Pediatr Pulmonol. 1988 Jan-Feb;4(1):13-7. doi: 10.1002/ppul.1950040105.

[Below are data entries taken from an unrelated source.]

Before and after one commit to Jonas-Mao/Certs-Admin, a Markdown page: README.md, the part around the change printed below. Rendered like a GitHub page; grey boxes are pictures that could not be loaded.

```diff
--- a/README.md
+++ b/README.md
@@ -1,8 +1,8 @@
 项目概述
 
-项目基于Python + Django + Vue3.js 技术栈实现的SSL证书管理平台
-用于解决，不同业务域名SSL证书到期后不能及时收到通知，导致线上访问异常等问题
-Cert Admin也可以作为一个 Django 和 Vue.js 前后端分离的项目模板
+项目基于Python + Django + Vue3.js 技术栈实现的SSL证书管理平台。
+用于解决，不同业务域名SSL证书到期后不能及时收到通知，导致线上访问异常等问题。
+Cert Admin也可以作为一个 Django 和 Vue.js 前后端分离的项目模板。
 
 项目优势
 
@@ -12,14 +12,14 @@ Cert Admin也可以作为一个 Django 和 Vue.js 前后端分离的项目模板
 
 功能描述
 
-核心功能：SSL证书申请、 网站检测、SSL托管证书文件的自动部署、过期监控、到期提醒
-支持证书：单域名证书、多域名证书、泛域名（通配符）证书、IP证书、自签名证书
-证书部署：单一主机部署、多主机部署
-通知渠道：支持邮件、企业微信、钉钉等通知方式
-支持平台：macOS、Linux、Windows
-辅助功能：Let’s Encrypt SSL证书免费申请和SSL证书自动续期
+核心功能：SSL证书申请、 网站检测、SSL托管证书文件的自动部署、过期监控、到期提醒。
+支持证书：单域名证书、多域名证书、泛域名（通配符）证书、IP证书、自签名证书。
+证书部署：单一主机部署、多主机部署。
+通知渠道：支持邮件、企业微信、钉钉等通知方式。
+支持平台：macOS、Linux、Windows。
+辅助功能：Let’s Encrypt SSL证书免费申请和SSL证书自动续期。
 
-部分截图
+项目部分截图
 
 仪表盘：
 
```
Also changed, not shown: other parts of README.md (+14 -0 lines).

Five children with positive serology for human immunodeficiency virus (HIV) infection by enzyme-linked immunosorbent assay and Western blot were followed for chronic pulmonary disease. Lung biopsies were performed in all patients, and confirmed the diagnosis of pulmonary lymphoid hyperplasia. All children demonstrated progressive hypoxia and increasing alveolar capillary oxygen gradients over at least 1 year of follow-up. All children were on periodic intravenous gamma globulin treatment for a B-cell defect prior to the initiation of corticosteroid therapy. Prednisone was initially given at a dose of 2 mg/kg daily and was subsequently tapered to an alternate day regimen. All children showed improvement in oxygenation. No deterioration in immune function was noted, and there was no increase in bacterial infection. This study indicates that corticosteroids can successfully reverse the severe hypoxia that may result from pulmonary lymphoid hyperplasia in pediatric AIDS patients.

Publication types

  • Research Support, U.S. Gov't, P.H.S.

MeSH terms

  • Acquired Immunodeficiency Syndrome / complications*
  • Bronchi / drug effects
  • Bronchi / pathology*
  • Bronchography
  • Child, Preschool
  • Follow-Up Studies
  • Humans
  • Hyperplasia / drug therapy
  • Hyperplasia / etiology
  • Hypoxia / drug therapy
  • Hypoxia / etiology
  • Infant
  • Lymphoid Tissue / diagnostic imaging
  • Lymphoid Tissue / drug effects
  • Lymphoid Tissue / pathology*
  • Prednisone / therapeutic use*
  • Pulmonary Alveoli / drug effects
  • Pulmonary Alveoli / pathology*
  • gamma-Globulins / therapeutic use


  • gamma-Globulins
  • Prednisone